**Your goal**
When a line of the records below contains the string "output", copy that whole line.

* * * *

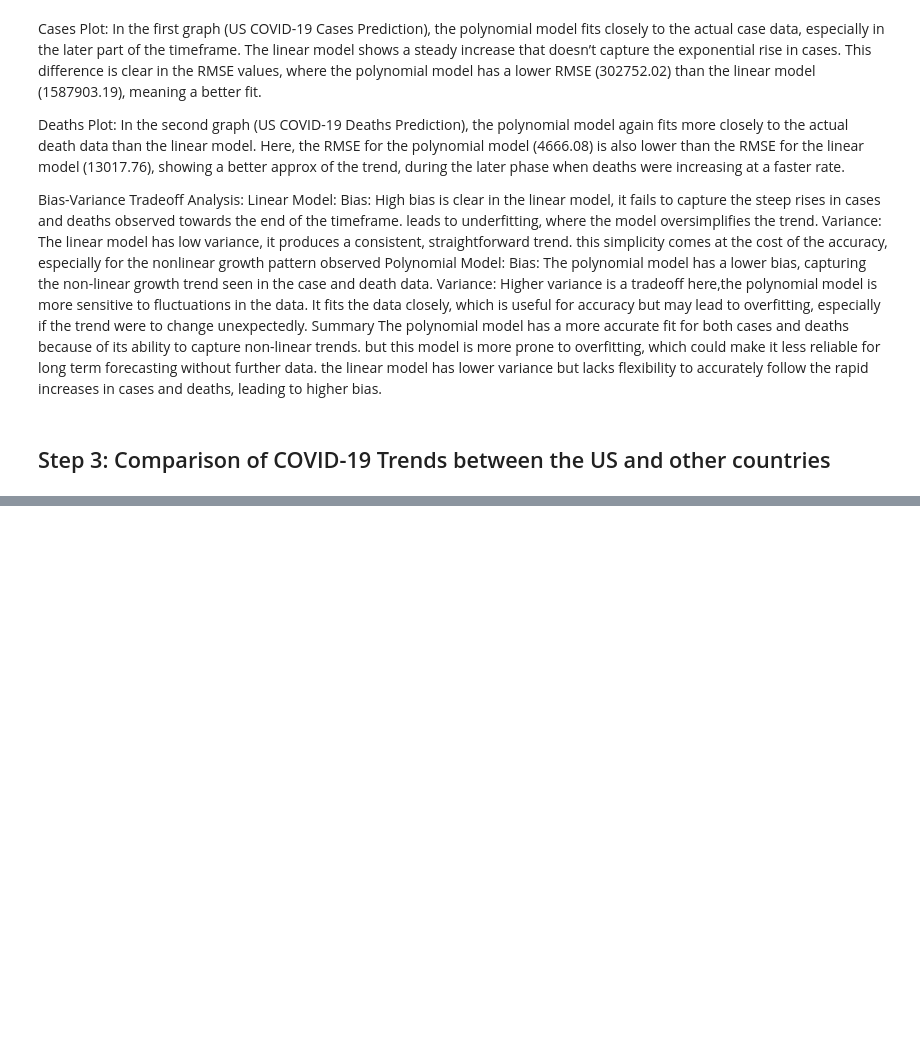
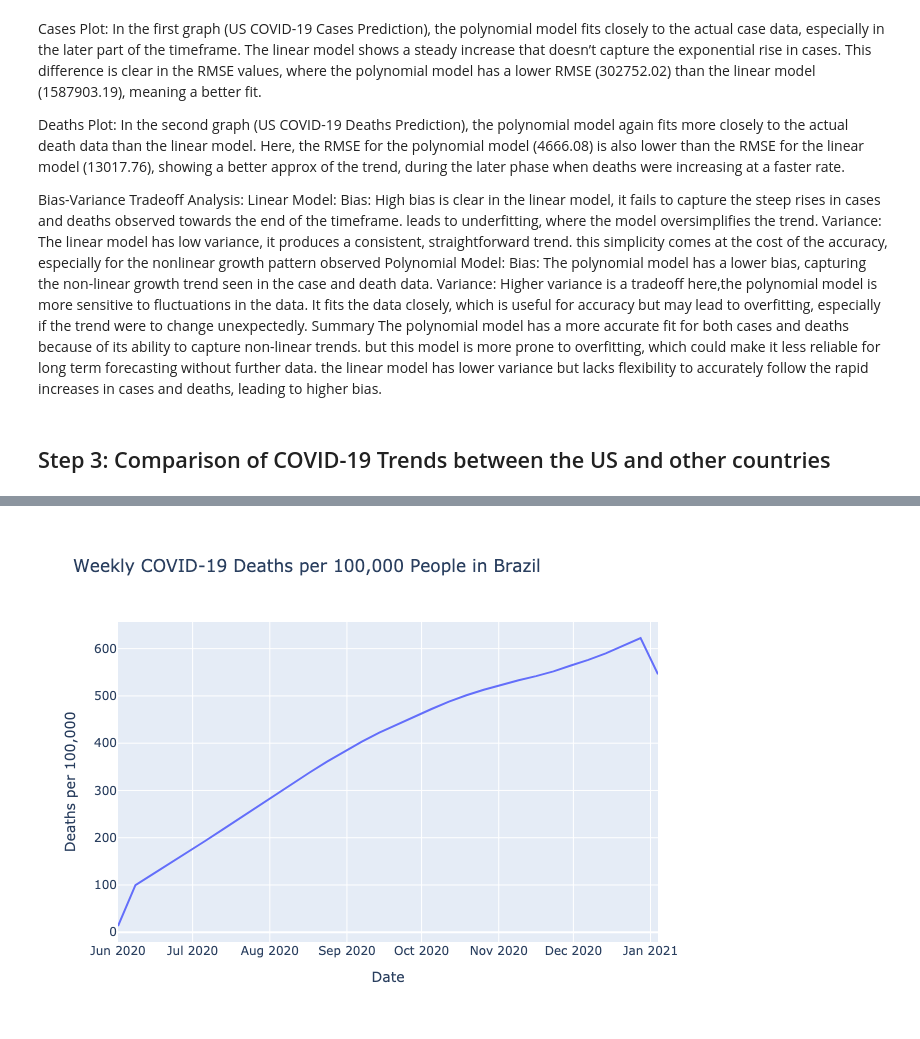
Before and after one commit to saraabu/group-5-, a Jupyter notebook: Stage IV/Group Work/stage4teamwork.ipynb, the cells around one changed output, grey strips where cells are left out. Saved outputs shown, nothing was run; the diff lists cells and outputs as text; code cells hidden in the pictures; blank space fills up the shorter version.

```diff
--- a/Stage IV/Group Work/stage4teamwork.ipynb
+++ b/Stage IV/Group Work/stage4teamwork.ipynb
@@ -153,0 +177,4 @@ next country :
+# %%
+display.Image("CSC405/project_1_py/images/fig_brazil_deaths.png")
+# %% [output]
+[figure, added]
```
Also changed, not shown: parts of 4 cells of this notebook, 2 other files.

* * * *

**Solution**
Before and after one commit to saraabu/group-5-, a Jupyter notebook: Stage IV/Group Work/stage4teamwork.ipynb, the cells around one changed output, grey strips where cells are left out. Saved outputs shown, nothing was run; the diff lists cells and outputs as text; code cells hidden in the pictures; blank space fills up the shorter version.
+# %% [output]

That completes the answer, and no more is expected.